◆ Web interface edit records ◆
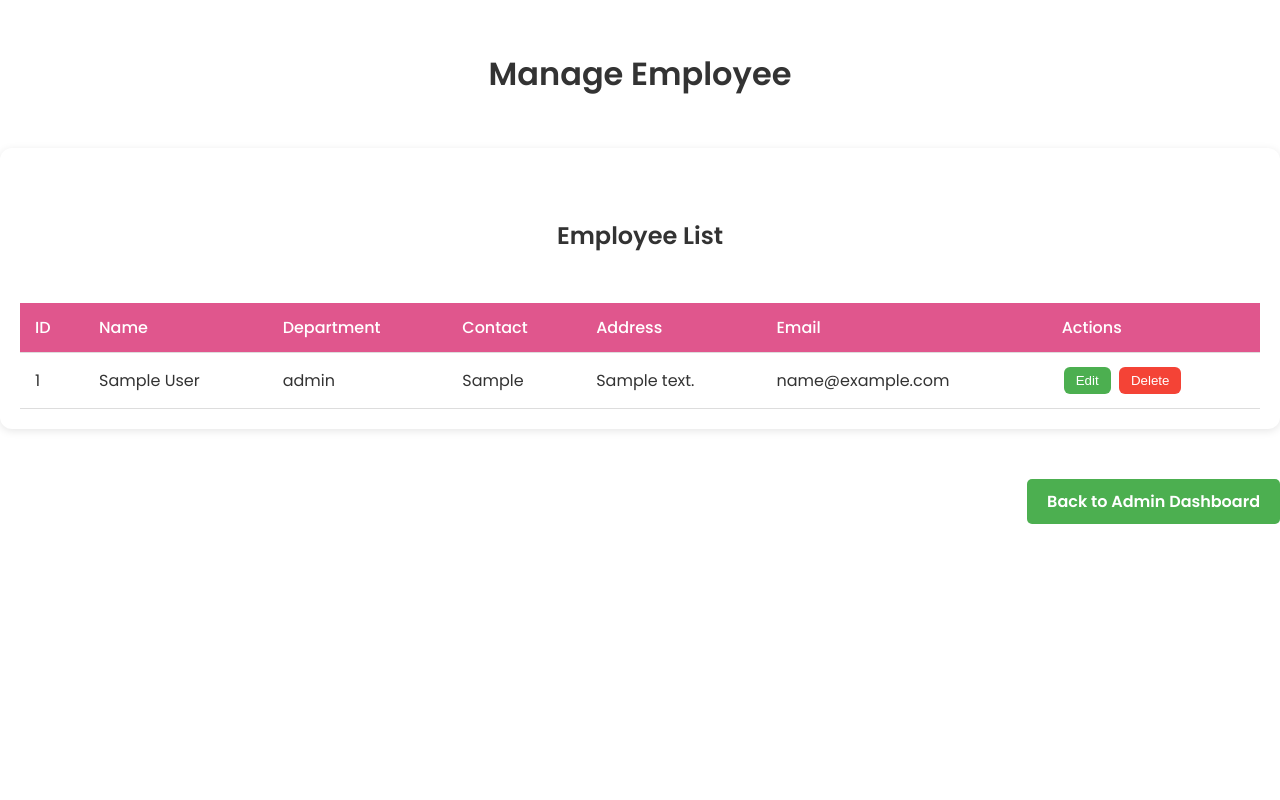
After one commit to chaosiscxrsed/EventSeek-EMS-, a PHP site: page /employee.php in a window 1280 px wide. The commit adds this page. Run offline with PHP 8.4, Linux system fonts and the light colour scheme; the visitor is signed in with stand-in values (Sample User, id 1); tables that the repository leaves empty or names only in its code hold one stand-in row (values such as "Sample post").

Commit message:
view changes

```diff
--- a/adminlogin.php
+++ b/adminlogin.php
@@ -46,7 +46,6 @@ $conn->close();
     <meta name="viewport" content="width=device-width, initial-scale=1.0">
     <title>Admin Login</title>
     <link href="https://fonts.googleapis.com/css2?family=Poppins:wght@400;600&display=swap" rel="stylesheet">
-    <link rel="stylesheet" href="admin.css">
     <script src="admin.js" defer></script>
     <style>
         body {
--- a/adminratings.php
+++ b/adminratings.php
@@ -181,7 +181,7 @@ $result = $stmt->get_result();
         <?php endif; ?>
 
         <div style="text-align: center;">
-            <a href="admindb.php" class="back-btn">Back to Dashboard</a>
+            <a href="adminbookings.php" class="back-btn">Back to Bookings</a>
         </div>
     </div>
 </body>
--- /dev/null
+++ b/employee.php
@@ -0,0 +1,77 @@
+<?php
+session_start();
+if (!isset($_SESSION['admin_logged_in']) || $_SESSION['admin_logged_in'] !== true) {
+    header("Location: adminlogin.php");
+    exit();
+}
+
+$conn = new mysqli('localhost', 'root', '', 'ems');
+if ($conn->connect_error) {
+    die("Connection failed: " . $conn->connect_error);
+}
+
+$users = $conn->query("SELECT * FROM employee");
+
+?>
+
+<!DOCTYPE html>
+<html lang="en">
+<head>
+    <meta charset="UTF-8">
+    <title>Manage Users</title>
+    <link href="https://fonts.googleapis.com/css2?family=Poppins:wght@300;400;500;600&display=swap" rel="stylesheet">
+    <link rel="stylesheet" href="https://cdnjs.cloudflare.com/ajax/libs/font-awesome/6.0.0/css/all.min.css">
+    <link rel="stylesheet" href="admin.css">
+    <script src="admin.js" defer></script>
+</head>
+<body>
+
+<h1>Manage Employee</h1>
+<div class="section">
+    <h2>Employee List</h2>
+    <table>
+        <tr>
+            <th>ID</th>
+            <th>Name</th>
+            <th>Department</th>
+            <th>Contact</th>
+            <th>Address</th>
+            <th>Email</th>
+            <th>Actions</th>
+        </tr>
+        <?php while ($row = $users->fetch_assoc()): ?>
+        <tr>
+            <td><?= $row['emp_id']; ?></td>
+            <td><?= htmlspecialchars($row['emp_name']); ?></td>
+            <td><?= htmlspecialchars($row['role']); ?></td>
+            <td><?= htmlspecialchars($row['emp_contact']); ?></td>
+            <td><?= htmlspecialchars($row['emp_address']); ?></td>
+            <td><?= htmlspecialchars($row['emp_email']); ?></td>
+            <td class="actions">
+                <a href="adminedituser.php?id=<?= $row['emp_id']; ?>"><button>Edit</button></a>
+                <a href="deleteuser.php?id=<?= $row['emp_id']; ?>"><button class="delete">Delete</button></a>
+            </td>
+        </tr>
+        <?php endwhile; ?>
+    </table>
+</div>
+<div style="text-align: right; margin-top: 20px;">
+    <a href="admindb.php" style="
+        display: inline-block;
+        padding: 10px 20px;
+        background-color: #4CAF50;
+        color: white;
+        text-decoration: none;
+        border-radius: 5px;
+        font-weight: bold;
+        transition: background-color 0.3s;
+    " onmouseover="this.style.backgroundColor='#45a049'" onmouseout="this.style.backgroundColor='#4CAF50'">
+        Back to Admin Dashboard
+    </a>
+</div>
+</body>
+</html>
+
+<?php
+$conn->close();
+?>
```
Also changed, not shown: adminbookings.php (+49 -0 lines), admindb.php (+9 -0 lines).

...

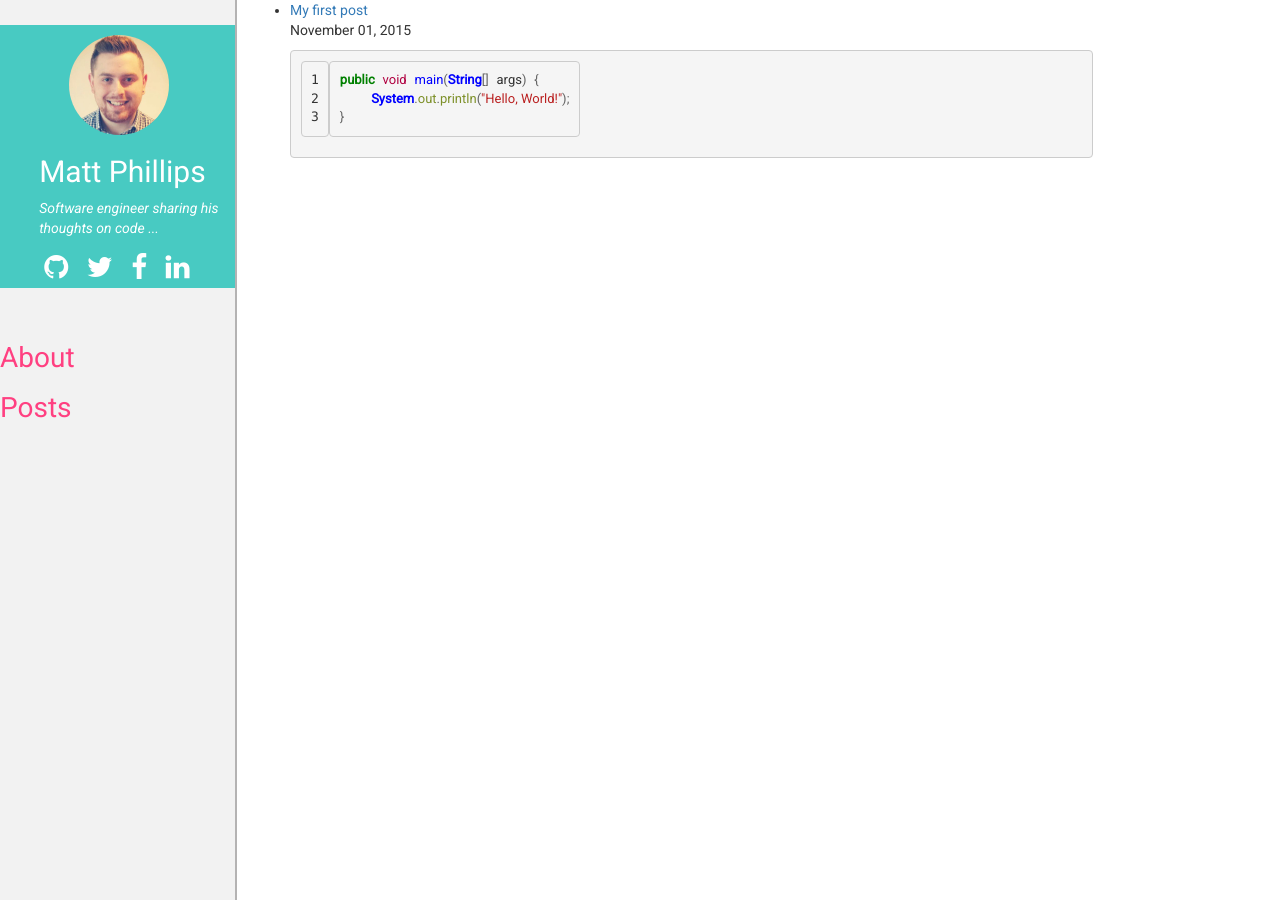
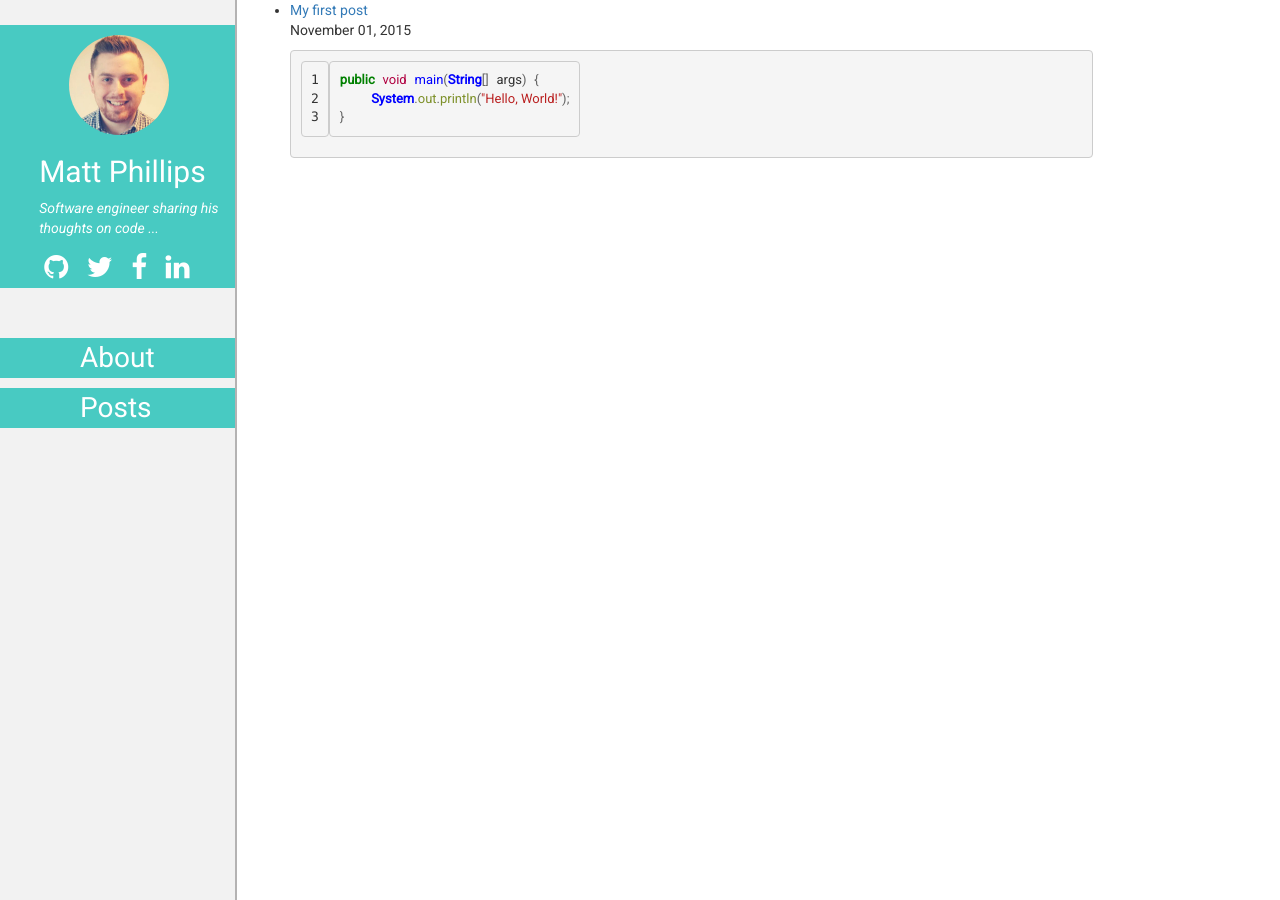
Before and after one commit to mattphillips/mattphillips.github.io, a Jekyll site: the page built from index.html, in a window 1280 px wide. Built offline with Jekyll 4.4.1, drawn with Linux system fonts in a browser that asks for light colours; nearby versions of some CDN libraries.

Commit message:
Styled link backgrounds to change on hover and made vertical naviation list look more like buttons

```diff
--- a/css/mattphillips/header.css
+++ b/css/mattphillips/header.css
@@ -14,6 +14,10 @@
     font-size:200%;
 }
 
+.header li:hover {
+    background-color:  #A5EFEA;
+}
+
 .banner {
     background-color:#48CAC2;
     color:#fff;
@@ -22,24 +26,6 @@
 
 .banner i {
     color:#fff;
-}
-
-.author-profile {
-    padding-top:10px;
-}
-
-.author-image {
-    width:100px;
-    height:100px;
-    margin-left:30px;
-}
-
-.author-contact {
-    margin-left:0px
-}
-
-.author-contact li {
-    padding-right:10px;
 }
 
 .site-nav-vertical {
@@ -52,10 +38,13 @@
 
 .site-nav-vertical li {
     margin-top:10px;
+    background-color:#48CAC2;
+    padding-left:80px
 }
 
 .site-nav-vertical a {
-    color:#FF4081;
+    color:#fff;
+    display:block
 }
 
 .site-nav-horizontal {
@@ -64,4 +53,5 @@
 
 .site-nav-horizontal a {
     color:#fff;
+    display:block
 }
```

...

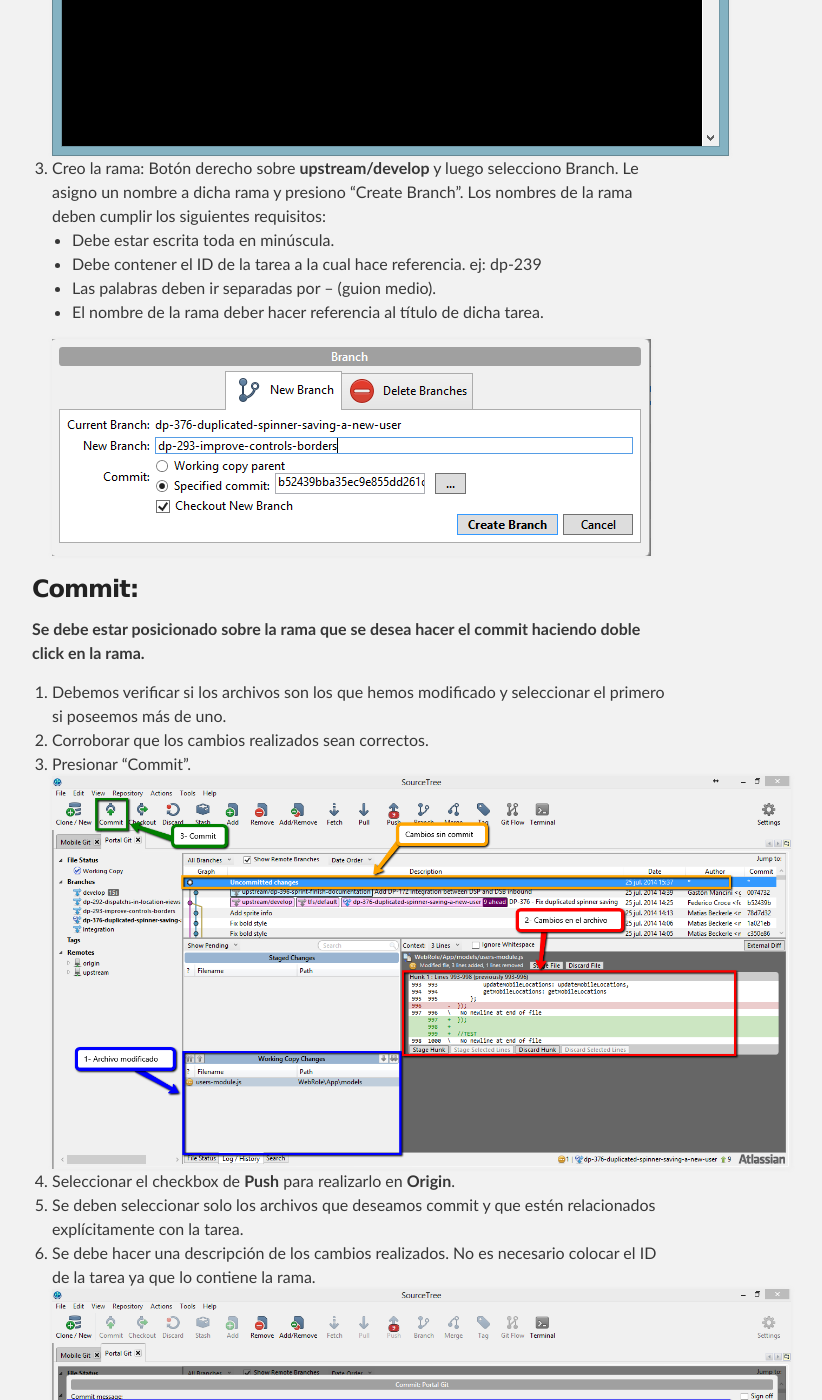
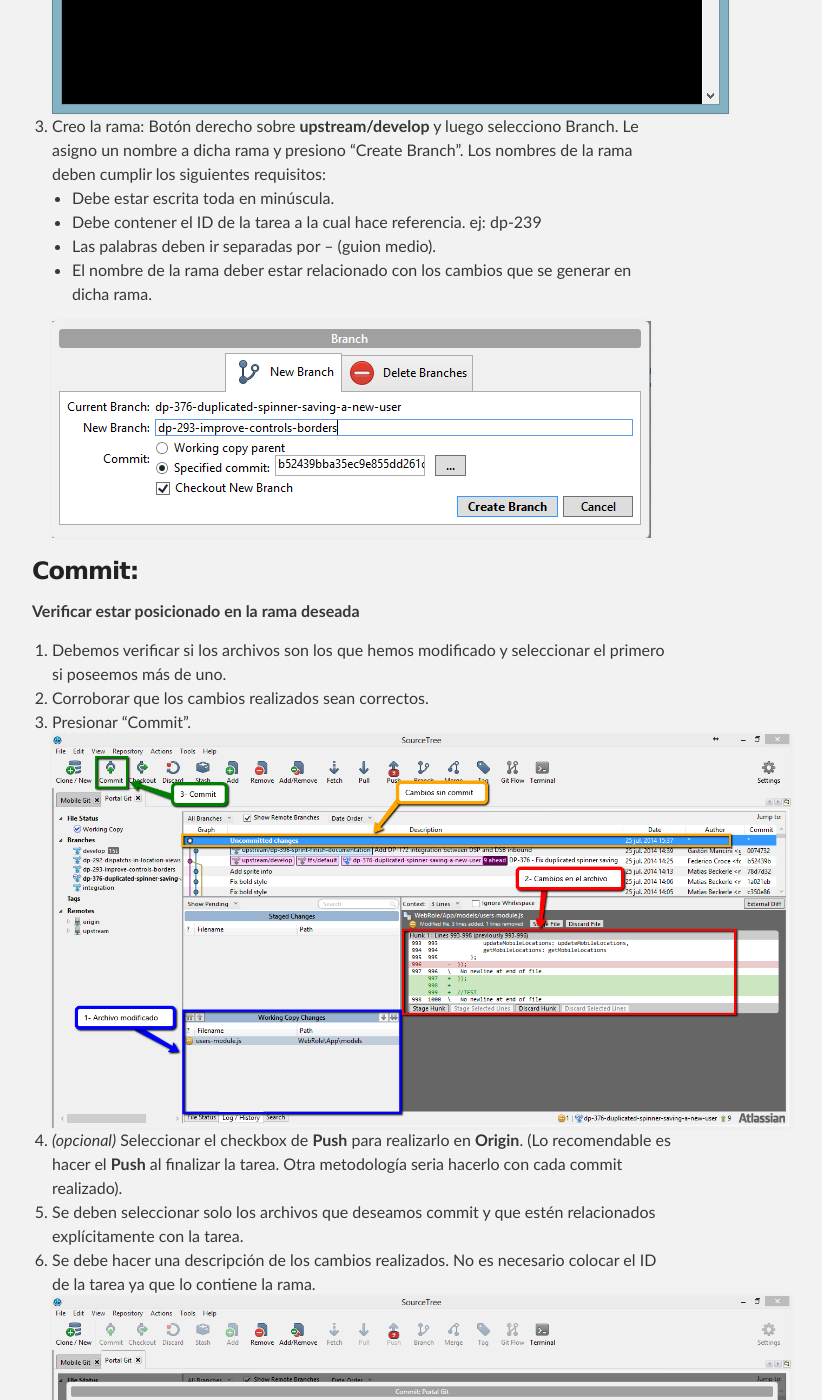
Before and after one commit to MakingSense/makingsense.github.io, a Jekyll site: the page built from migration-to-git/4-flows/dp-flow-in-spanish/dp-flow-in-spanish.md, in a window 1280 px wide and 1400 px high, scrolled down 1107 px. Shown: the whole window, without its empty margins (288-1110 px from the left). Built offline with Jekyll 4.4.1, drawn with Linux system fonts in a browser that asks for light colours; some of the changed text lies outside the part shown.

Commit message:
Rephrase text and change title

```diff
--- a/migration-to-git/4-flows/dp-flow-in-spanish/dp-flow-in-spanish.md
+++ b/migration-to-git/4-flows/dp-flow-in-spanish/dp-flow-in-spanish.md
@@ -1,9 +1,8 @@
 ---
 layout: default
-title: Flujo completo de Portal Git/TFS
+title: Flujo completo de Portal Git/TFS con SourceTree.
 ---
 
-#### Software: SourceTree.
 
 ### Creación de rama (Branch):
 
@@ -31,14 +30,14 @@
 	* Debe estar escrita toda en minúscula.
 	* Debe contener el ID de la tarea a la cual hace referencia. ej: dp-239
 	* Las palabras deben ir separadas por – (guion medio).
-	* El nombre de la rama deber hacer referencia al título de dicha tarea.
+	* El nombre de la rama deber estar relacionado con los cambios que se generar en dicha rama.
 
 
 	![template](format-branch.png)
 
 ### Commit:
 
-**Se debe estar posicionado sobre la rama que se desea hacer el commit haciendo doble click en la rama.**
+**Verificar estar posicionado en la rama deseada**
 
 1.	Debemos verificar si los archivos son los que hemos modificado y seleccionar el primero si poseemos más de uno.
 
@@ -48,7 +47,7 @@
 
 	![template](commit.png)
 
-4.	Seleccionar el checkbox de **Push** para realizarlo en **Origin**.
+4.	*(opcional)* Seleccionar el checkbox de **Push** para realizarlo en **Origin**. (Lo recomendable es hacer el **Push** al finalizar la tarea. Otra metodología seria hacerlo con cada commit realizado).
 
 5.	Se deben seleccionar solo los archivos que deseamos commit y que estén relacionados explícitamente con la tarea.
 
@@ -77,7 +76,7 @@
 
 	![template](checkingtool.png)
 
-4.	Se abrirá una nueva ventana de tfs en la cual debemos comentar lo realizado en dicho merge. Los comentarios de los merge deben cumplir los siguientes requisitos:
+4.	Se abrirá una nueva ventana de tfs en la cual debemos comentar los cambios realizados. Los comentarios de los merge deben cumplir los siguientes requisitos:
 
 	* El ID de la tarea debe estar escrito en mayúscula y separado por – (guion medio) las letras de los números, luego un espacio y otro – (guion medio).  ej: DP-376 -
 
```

◆ Directions ◆
Please say how many lines in the records contain the word "window", and give only that number.

◆ Result of this task ◆
3